We’ve had our share of fellas who, in the Durocherian parlance, who when “they lose a ballgame, they go home, they have a nice dinner, they put their heads down on the pillow and go to sleep.” It’s not mentioned in this production, but Matt’s reaction to his first encounter with pitching a solid game but the Mets losing — “In my eyes, if we scored one run, I should have done my part and gotten zeroes, but I didn’t do that tonight. I didn’t do my job.” — told me he takes his pitching as seriously as any Met who’s ever dropped and driven. Take that attitude to the mound, you can take whatever attitude you like to go high-end clothes shopping.

The feelgood payoff of The Dark Knight Rises is when we see Harvey return to action in Port St. Lucie…and do so for our favorite team. The haunting undertone arrives with the realization that Matt Harvey’s favorite team is Matt Harvey. Never mind that he rooted for some other New York ballclub as a kid or that he detoured to the Bronx one infamous evening last September to take advantage of his celebrity access to the hottest tickets going. (No, I didn’t care for his appearance at Jeter’s farewell, but I tried to look at it as him serving as the Mets’ special envoy to a veritable state funeral.) Matt Harvey, so relatively young, seems to have long ago shed his innocence as others might take off the baby weight.
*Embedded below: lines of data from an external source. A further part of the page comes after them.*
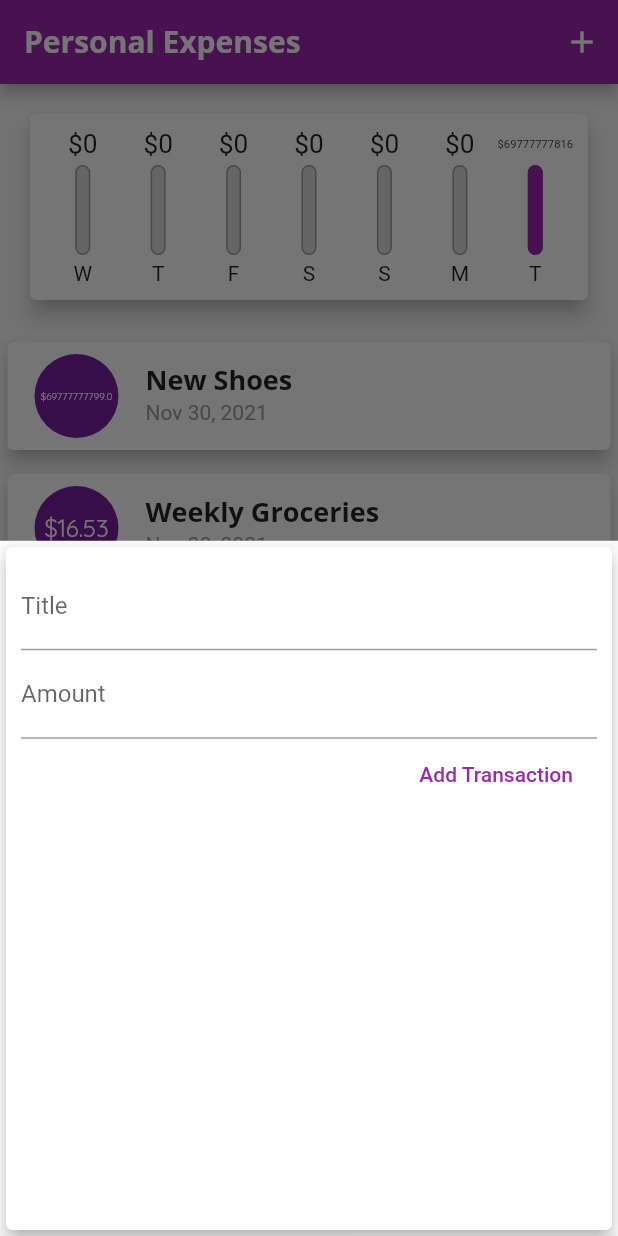
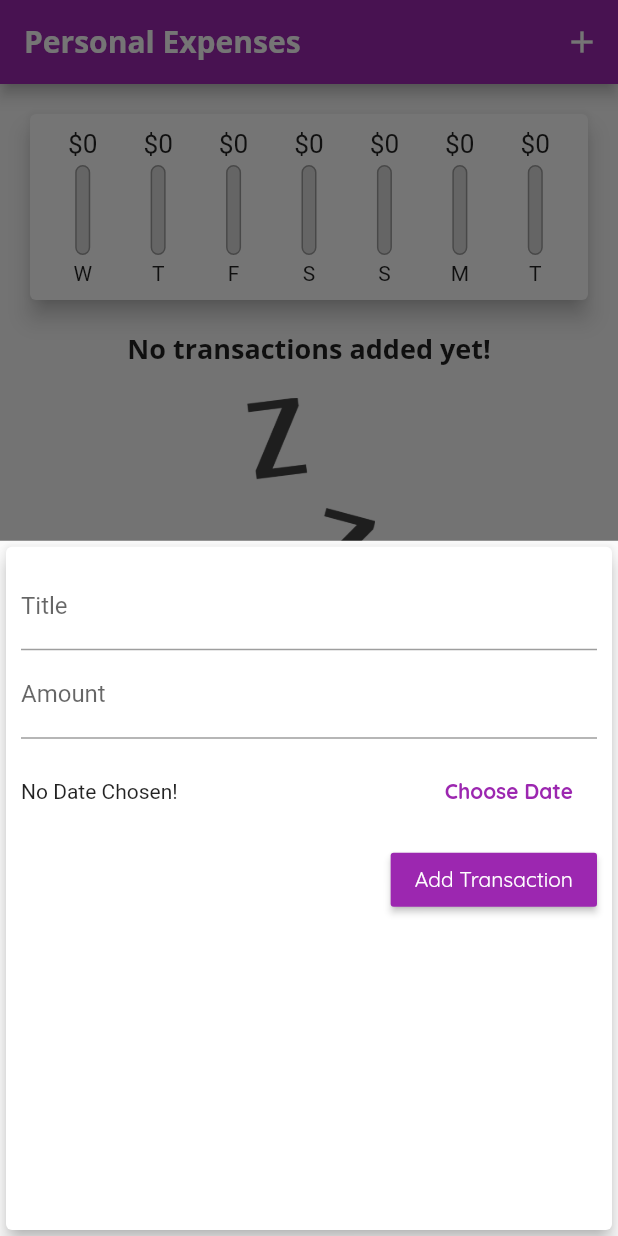
Before and after one commit to codemossaka/flutter-ui-design, a Flutter app: the screen it shows after launch, after a tap on the "add" icon, on a phone screen of 412 x 824 dp. Run offline on Flutter 3.47's test engine with Material 2 defaults, Android fonts, the light colour scheme and no system bars.

Commit message:
final step

```diff
--- a/lib/main.dart
+++ b/lib/main.dart
@@ -22,6 +22,7 @@ class MyApp extends StatelessWidget {
                   fontWeight: FontWeight.bold,
                   fontSize: 18,
                 ),
+                button: TextStyle(color: Colors.white),
               ),
           appBarTheme: AppBarTheme(
             textTheme: ThemeData.light().textTheme.copyWith(
@@ -46,18 +47,18 @@ class MyHomePage extends StatefulWidget {
 
 class _MyHomePageState extends State<MyHomePage> {
   final List<Transaction> _userTransactions = [
-    Transaction(
-      id: 't1',
-      title: 'New Shoes',
-      amount: 69777777799,
-      date: DateTime.now(),
-    ),
-    Transaction(
-      id: 't2',
-      title: 'Weekly Groceries',
-      amount: 16.530,
-      date: DateTime.now(),
-    ),
+    // Transaction(
+    //   id: 't1',
+    //   title: 'New Shoes',
+    //   amount: 69.99,
+    //   date: DateTime.now(),
+    // ),
+    // Transaction(
+    //   id: 't2',
+    //   title: 'Weekly Groceries',
+    //   amount: 16.53,
+    //   date: DateTime.now(),
+    // ),
   ];
 
   List<Transaction> get _recentTransactions {
@@ -70,16 +71,23 @@ class _MyHomePageState extends State<MyHomePage> {
     }).toList();
   }
 
-  void _addNewTransaction(String txTitle, double txAmount) {
+  void _addNewTransaction(
+      String txTitle, double txAmount, DateTime chosenDate) {
     final newTx = Transaction(
       title: txTitle,
       amount: txAmount,
-      date: DateTime.now(),
+      date: chosenDate,
       id: DateTime.now().toString(),
     );
 
     setState(() {
       _userTransactions.add(newTx);
+    });
+  }
+
+  void _deleteTransaction(String id) {
+    setState(() {
+      _userTransactions.removeWhere((tx) => tx.id == id);
     });
   }
 
@@ -116,7 +124,7 @@ class _MyHomePageState extends State<MyHomePage> {
           crossAxisAlignment: CrossAxisAlignment.stretch,
           children: <Widget>[
             Chart(_recentTransactions),
-            TransactionList(_userTransactions),
+            TransactionList(_userTransactions, _deleteTransaction),
           ],
         ),
       ),
--- a/lib/models/transaction.dart
+++ b/lib/models/transaction.dart
@@ -1,3 +1,5 @@
+import 'package:flutter/foundation.dart';
+
 class Transaction {
   final String id;
   final String title;
--- a/lib/widgets/new_transaction.dart
+++ b/lib/widgets/new_transaction.dart
@@ -1,4 +1,5 @@
 import 'package:flutter/material.dart';
+import 'package:intl/intl.dart';
 
 class NewTransaction extends StatefulWidget {
   final Function addTx;
@@ -10,24 +11,45 @@ class NewTransaction extends StatefulWidget {
 }
 
 class _NewTransactionState extends State<NewTransaction> {
-  final titleController = TextEditingController();
+  final _titleController = TextEditingController();
+  final _amountController = TextEditingController();
+  DateTime? _selectedDate;
 
-  final amountController = TextEditingController();
+  void _submitData() {
+    if (_amountController.text.isEmpty) {
+      return;
+    }
+    final enteredTitle = _titleController.text;
+    final enteredAmount = double.parse(_amountController.text);
 
-  void submitData() {
-    final enteredTitle = titleController.text;
-    final enteredAmount = double.parse(amountController.text);
-
-    if (enteredTitle.isEmpty || enteredAmount <= 0) {
+    if (enteredTitle.isEmpty || enteredAmount <= 0 || _selectedDate == null) {
       return;
     }
 
     widget.addTx(
       enteredTitle,
       enteredAmount,
+      _selectedDate,
     );
 
     Navigator.of(context).pop();
+  }
+
+  void _presentDatePicker() {
+    showDatePicker(
+      context: context,
+      initialDate: DateTime.now(),
+      firstDate: DateTime(2019),
+      lastDate: DateTime.now(),
+    ).then((pickedDate) {
+      if (pickedDate == null) {
+        return;
+      }
+      setState(() {
+        _selectedDate = pickedDate;
+      });
+    });
+    print('...');
   }
 
   @override
@@ -41,23 +63,48 @@ class _NewTransactionState extends State<NewTransaction> {
           children: <Widget>[
             TextField(
               decoration: InputDecoration(labelText: 'Title'),
-              controller: titleController,
-              onSubmitted: (_) => submitData(),
+              controller: _titleController,
+              onSubmitted: (_) => _submitData(),
               // onChanged: (val) {
               //   titleInput = val;
               // },
             ),
             TextField(
               decoration: InputDecoration(labelText: 'Amount'),
-              controller: amountController,
+              controller: _amountController,
               keyboardType: TextInputType.number,
-              onSubmitted: (_) => submitData(),
+              onSubmitted: (_) => _submitData(),
               // onChanged: (val) => amountInput = val,
             ),
-            FlatButton(
+            Container(
+              height: 70,
+              child: Row(
+                children: <Widget>[
+                  Expanded(
+                    child: Text(
+                      _selectedDate == null
+                          ? 'No Date Chosen!'
+                          : 'Picked Date: ${DateFormat.yMd().format(_selectedDate!)}',
+                    ),
+                  ),
+                  FlatButton(
+                    textColor: Theme.of(context).primaryColor,
+                    child: Text(
+                      'Choose Date',
+                      style: TextStyle(
+                        fontWeight: FontWeight.bold,
+                      ),
+                    ),
+                    onPressed: _presentDatePicker,
+                  ),
+                ],
+              ),
+            ),
+            RaisedButton(
               child: Text('Add Transaction'),
-              textColor: Colors.purple,
-              onPressed: submitData,
+              color: Theme.of(context).primaryColor,
+              textColor: Theme.of(context).textTheme.button!.color,
+              onPressed: _submitData,
             ),
           ],
         ),
--- a/lib/widgets/transaction_list.dart
+++ b/lib/widgets/transaction_list.dart
@@ -5,13 +5,14 @@ import '../models/transaction.dart';
 
 class TransactionList extends StatelessWidget {
   final List<Transaction> transactions;
+  final Function deleteTransaction;
 
-  TransactionList(this.transactions);
+  TransactionList(this.transactions, this.deleteTransaction);
 
   @override
   Widget build(BuildContext context) {
     return Container(
-      height: 300,
+      height: 450,
       child: transactions.isEmpty
           ? Column(
               children: <Widget>[
@@ -34,14 +35,18 @@ class TransactionList extends StatelessWidget {
               itemBuilder: (ctx, index) {
                 return Card(
                   elevation: 5,
-                  margin: EdgeInsets.symmetric(vertical: 8, horizontal: 5),
+                  margin: EdgeInsets.symmetric(
+                    vertical: 8,
+                    horizontal: 5,
+                  ),
                   child: ListTile(
                     leading: CircleAvatar(
                       radius: 30,
                       child: Padding(
-                        padding: const EdgeInsets.all(6),
+                        padding: EdgeInsets.all(6),
                         child: FittedBox(
-                            child: Text('\$${transactions[index].amount}')),
+                          child: Text('\$${transactions[index].amount}'),
+                        ),
                       ),
                     ),
                     title: Text(
@@ -50,9 +55,13 @@ class TransactionList extends StatelessWidget {
                     ),
                     subtitle: Text(
                       DateFormat.yMMMd().format(transactions[index].date),
-                      style: TextStyle(
-                        color: Colors.grey,
-                      ),
+                    ),
+                    trailing: IconButton(
+                      icon: Icon(Icons.delete),
+                      color: Theme.of(context).errorColor,
+                      onPressed: () {
+                        deleteTransaction(transactions[index].id);
+                      },
                     ),
                   ),
                 );
@@ -62,46 +71,3 @@ class TransactionList extends StatelessWidget {
     );
   }
 }
-
-// return Card(
-//                   child: Row(
-//                     children: <Widget>[
-//                       Container(
-//                         margin: EdgeInsets.symmetric(
-//                           vertical: 10,
-//                           horizontal: 15,
-//                         ),
-//                         decoration: BoxDecoration(
-//                           border: Border.all(
-//                             color: Theme.of(context).primaryColor,
-//                             width: 2,
-//                           ),
-//                         ),
-//                         padding: EdgeInsets.all(10),
-//                         child: Text(
-//                           '\$${transactions[index].amount.toStringAsFixed(2)}',
-//                           style: TextStyle(
-//                             fontWeight: FontWeight.bold,
-//                             fontSize: 20,
-//                             color: Theme.of(context).primaryColor,
-//                           ),
-//                         ),
-//                       ),
-//                       Column(
-//                         crossAxisAlignment: CrossAxisAlignment.start,
-//                         children: <Widget>[
-//                           Text(
-//                             transactions[index].title,
-//                             style: Theme.of(context).textTheme.headline6,
-//                           ),
-//                           Text(
-//                             DateFormat.yMMMd().format(transactions[index].date),
-//                             style: TextStyle(
-//                               color: Colors.grey,
-//                             ),
-//                           ),
-//                         ],
-//                       ),
-//                     ],
-//                   ),
-//                 );
```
He has clearly figured out baseball is a business. When he speaks of his struggle to come all the way back, we relish that he’s a Met and we hope he’ll always be a Met, but you can feel him first and foremost looking out for No. 33.

You can’t blame him, but you wouldn’t mind maintaining a little illusion that when free agency eventually looms, he wouldn’t think of being ready to go.

***

While you’re waiting to watch Matt Harvey: The Dark Knight Rises, may we suggest a couple of entertaining features to enjoy in the interim.

Unhittable: Sidd Finch and the Tibetan Fastball is a 30 for 30 Short on Grantland.com that revisits the Siddsteria of right around this time of year in 1985. When we talk about Mets aces, it seems we only recall Finch’s unmatched exploits in early April. This delightful film [8] will explain why.

Crain’s New York Business Presents New York Stories presents one of the best going via a visit with Jay Goldberg at Bergino Baseball Clubhouse [9]. Watch this interview [10] and you’ll be rounding third and headed to 67 E. 11th St. in Manhattan to partake in Jay’s exquisite slice of our National Pastime. I realized on my last stop at his shop that when you approach his front door from the Broadway side, the awning that greets you says, simply, BASEBALL. Who wouldn’t want to run inside a store like that?